Print out the data exactly, keeping every image out of it.

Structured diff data
■ ■ ■

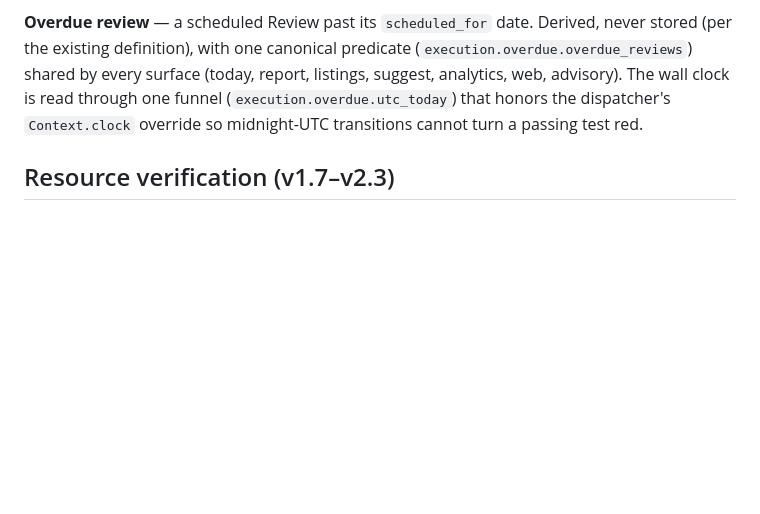
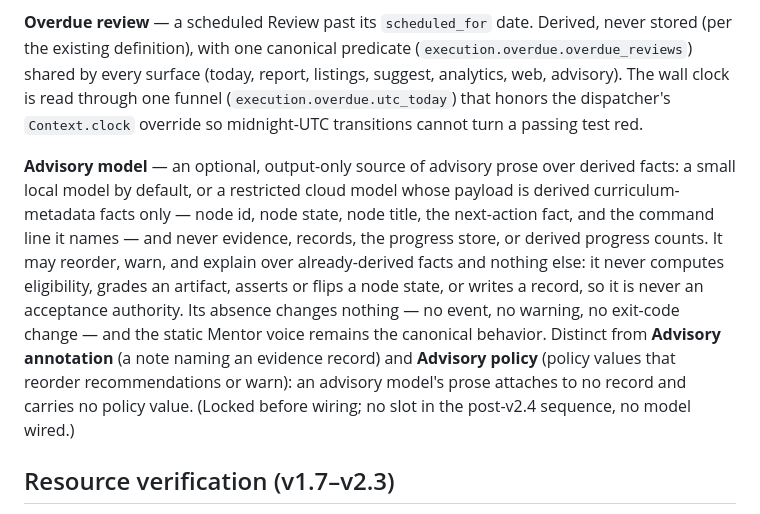
Before and after one commit to earledotpy/skilltrace, a Markdown page: CONTEXT.md, the part around the change. Drawn GitHub-style; blank space fills up the shorter version.

Commit message:
CONTEXT.md: add 'Advisory model' (locked before wiring; no slot in the post-v2.4 sequence) (#286, map #275)

```diff
--- a/CONTEXT.md
+++ b/CONTEXT.md
@@ -500,6 +500,21 @@ clock is read through one funnel (`execution.overdue.utc_today`) that
 honors the dispatcher's `Context.clock` override so midnight-UTC
 transitions cannot turn a passing test red.
 
+**Advisory model** — an optional, output-only source of advisory prose over
+derived facts: a small local model by default, or a restricted cloud model
+whose payload is derived curriculum-metadata facts only — node id, node
+state, node title, the next-action fact, and the command line it names — and
+never evidence, records, the progress store, or derived progress counts. It
+may reorder, warn, and explain over already-derived facts and nothing else:
+it never computes eligibility, grades an artifact, asserts or flips a node
+state, or writes a record, so it is never an acceptance authority. Its
+absence changes nothing — no event, no warning, no exit-code change — and
+the static Mentor voice remains the canonical behavior. Distinct from
+**Advisory annotation** (a note naming an evidence record) and **Advisory
+policy** (policy values that reorder recommendations or warn): an advisory
+model's prose attaches to no record and carries no policy value.
+(Locked before wiring; no slot in the post-v2.4 sequence, no model wired.)
+
 ## Resource verification (v1.7–v2.3)
 
 **Polite sweep** — the v2.3 batch hygiene wrapping the advisory URL
```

■ ■ ■

• [Answer to this task]:
Before and after one commit to earledotpy/skilltrace, a Markdown page: CONTEXT.md, the part around the change. Drawn GitHub-style; blank space fills up the shorter version.

Commit message:
CONTEXT.md: add 'Advisory model' (locked before wiring; no slot in the post-v2.4 sequence) (#286, map #275)

```diff
--- a/CONTEXT.md
+++ b/CONTEXT.md
@@ -500,6 +500,21 @@ clock is read through one funnel (`execution.overdue.utc_today`) that
 honors the dispatcher's `Context.clock` override so midnight-UTC
 transitions cannot turn a passing test red.
 
+**Advisory model** — an optional, output-only source of advisory prose over
+derived facts: a small local model by default, or a restricted cloud model
+whose payload is derived curriculum-metadata facts only — node id, node
+state, node title, the next-action fact, and the command line it names — and
+never evidence, records, the progress store, or derived progress counts. It
+may reorder, warn, and explain over already-derived facts and nothing else:
+it never computes eligibility, grades an artifact, asserts or flips a node
+state, or writes a record, so it is never an acceptance authority. Its
+absence changes nothing — no event, no warning, no exit-code change — and
+the static Mentor voice remains the canonical behavior. Distinct from
+**Advisory annotation** (a note naming an evidence record) and **Advisory
+policy** (policy values that reorder recommendations or warn): an advisory
+model's prose attaches to no record and carries no policy value.
+(Locked before wiring; no slot in the post-v2.4 sequence, no model wired.)
+
 ## Resource verification (v1.7–v2.3)
 
 **Polite sweep** — the v2.3 batch hygiene wrapping the advisory URL
```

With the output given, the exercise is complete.